> _TASK TO CARRY OUT_: Where the records below show a line containing "to MilosPopov007/World_Weather_Analysis, a", start copying; end with the line containing "Also changed, not shown: parts of 23", and copy it too.

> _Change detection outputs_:
╭──
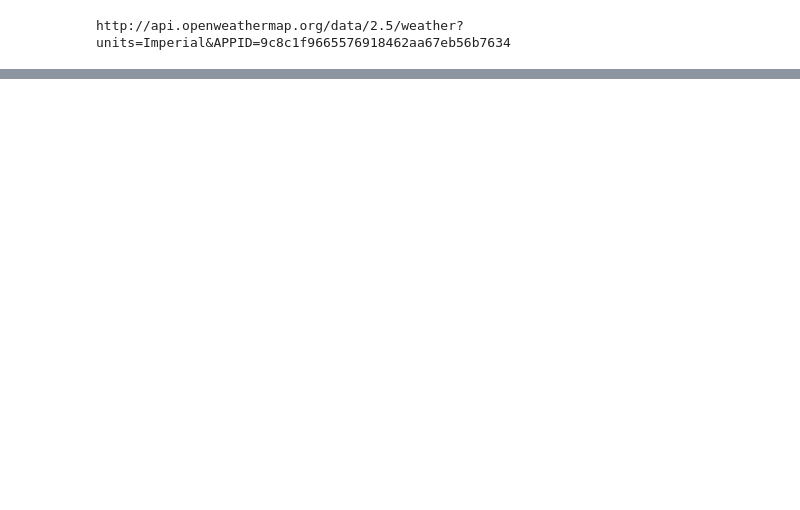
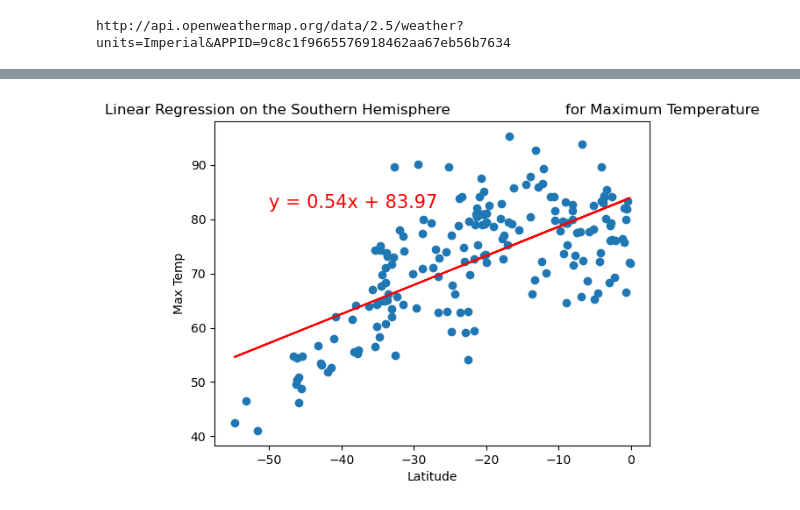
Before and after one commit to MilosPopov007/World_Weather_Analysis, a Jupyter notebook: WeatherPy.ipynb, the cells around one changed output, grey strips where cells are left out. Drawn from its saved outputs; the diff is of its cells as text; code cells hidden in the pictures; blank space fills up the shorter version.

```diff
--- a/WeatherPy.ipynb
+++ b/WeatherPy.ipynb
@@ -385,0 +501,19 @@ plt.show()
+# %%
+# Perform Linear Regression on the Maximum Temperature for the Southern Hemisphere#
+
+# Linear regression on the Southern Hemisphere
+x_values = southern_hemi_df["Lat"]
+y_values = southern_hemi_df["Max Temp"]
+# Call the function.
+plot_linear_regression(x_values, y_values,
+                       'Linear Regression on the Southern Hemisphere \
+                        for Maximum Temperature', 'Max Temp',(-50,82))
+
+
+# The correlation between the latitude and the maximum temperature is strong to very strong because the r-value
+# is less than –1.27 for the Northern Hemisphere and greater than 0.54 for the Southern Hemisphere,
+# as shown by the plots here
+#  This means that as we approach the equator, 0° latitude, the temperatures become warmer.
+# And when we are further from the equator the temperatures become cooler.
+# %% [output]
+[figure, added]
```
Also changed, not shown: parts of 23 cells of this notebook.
╰──
╭──
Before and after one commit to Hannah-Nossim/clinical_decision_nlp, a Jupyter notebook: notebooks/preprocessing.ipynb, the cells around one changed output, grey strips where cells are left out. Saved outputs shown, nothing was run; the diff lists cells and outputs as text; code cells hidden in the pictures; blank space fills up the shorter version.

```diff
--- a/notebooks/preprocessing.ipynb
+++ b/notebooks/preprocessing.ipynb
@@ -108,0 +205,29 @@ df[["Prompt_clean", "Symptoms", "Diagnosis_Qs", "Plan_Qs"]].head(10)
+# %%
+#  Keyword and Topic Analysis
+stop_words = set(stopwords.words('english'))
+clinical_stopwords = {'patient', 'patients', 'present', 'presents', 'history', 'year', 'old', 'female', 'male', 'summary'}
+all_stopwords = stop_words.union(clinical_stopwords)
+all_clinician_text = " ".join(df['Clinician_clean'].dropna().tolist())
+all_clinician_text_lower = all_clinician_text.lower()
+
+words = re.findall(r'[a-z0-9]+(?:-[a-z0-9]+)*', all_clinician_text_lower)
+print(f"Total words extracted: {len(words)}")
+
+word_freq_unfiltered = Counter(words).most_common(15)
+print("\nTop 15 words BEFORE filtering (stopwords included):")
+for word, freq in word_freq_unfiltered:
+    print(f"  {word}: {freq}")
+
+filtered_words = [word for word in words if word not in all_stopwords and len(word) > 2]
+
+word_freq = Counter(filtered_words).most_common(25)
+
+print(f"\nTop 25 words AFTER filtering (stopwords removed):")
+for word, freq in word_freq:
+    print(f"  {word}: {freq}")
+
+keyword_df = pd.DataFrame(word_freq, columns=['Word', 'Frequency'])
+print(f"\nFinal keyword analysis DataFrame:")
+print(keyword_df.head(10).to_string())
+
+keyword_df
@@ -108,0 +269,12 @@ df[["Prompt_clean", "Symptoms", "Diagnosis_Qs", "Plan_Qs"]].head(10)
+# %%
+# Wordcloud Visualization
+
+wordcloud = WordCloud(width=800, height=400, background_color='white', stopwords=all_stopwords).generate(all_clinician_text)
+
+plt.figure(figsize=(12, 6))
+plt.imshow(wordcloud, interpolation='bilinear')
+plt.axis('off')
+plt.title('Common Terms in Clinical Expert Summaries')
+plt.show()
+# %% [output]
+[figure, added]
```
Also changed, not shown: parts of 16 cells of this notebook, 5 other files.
╰──
> _RESPONSE TO THE TASK_:
Before and after one commit to MilosPopov007/World_Weather_Analysis, a Jupyter notebook: WeatherPy.ipynb, the cells around one changed output, grey strips where cells are left out. Drawn from its saved outputs; the diff is of its cells as text; code cells hidden in the pictures; blank space fills up the shorter version.

```diff
--- a/WeatherPy.ipynb
+++ b/WeatherPy.ipynb
@@ -385,0 +501,19 @@ plt.show()
+# %%
+# Perform Linear Regression on the Maximum Temperature for the Southern Hemisphere#
+
+# Linear regression on the Southern Hemisphere
+x_values = southern_hemi_df["Lat"]
+y_values = southern_hemi_df["Max Temp"]
+# Call the function.
+plot_linear_regression(x_values, y_values,
+                       'Linear Regression on the Southern Hemisphere \
+                        for Maximum Temperature', 'Max Temp',(-50,82))
+
+
+# The correlation between the latitude and the maximum temperature is strong to very strong because the r-value
+# is less than –1.27 for the Northern Hemisphere and greater than 0.54 for the Southern Hemisphere,
+# as shown by the plots here
+#  This means that as we approach the equator, 0° latitude, the temperatures become warmer.
+# And when we are further from the equator the temperatures become cooler.
+# %% [output]
+[figure, added]
```
Also changed, not shown: parts of 23 cells of this notebook.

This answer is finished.